--- Requirement ---
Tally the lines below that contain "gonstruct" and reply with only the tally.

Data for this task below:

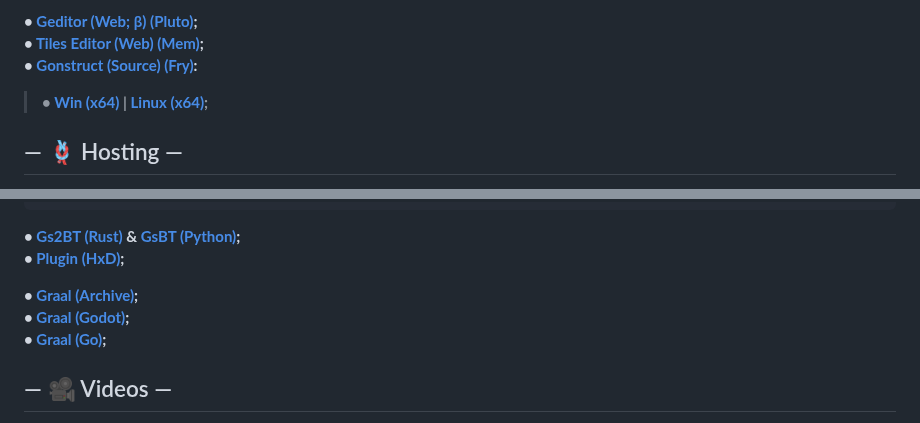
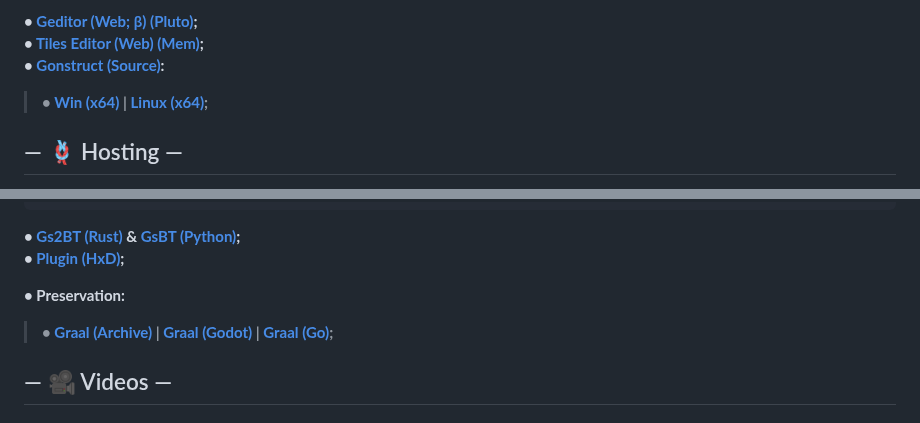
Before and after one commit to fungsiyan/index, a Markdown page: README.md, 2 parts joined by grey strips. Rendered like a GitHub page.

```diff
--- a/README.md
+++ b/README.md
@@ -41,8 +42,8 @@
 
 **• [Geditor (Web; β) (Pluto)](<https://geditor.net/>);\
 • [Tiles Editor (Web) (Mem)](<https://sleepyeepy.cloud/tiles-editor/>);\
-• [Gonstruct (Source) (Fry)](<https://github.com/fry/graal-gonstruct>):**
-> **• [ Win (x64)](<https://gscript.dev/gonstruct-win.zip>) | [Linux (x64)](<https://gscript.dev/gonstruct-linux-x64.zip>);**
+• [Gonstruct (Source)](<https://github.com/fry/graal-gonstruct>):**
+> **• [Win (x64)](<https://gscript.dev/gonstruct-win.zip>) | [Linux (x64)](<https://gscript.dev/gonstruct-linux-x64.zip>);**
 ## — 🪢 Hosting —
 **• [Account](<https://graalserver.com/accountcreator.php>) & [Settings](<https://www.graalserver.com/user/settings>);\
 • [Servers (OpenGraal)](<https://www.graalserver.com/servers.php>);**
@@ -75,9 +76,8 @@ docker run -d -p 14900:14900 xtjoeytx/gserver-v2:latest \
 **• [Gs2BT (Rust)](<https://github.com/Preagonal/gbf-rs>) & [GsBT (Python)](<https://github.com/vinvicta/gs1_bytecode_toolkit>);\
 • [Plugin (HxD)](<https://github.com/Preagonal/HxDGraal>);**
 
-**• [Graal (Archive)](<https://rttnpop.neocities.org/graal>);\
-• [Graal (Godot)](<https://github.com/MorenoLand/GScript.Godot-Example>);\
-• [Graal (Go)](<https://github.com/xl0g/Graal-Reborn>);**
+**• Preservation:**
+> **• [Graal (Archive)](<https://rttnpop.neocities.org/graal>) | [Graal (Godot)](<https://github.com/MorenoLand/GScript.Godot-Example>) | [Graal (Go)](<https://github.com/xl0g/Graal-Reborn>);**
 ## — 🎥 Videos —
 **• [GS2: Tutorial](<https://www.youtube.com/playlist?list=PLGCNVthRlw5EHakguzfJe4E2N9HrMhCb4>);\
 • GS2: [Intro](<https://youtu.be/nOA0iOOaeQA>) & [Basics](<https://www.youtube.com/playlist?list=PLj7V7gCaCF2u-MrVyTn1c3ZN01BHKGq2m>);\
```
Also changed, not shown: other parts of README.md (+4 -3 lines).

End of Data for this task.
Data for this task below:

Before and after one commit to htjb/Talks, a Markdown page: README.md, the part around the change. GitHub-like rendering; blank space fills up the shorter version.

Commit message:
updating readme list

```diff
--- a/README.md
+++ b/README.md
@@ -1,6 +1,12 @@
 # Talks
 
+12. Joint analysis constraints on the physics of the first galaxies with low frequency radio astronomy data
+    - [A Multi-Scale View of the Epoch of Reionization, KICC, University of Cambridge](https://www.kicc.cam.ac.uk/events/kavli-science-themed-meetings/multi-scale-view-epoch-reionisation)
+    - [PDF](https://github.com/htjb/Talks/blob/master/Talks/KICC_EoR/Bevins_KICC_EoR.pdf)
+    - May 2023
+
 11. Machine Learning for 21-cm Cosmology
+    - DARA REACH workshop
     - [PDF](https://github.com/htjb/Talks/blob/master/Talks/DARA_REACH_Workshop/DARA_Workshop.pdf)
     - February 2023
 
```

End of Data for this task.

--- The answer ---
4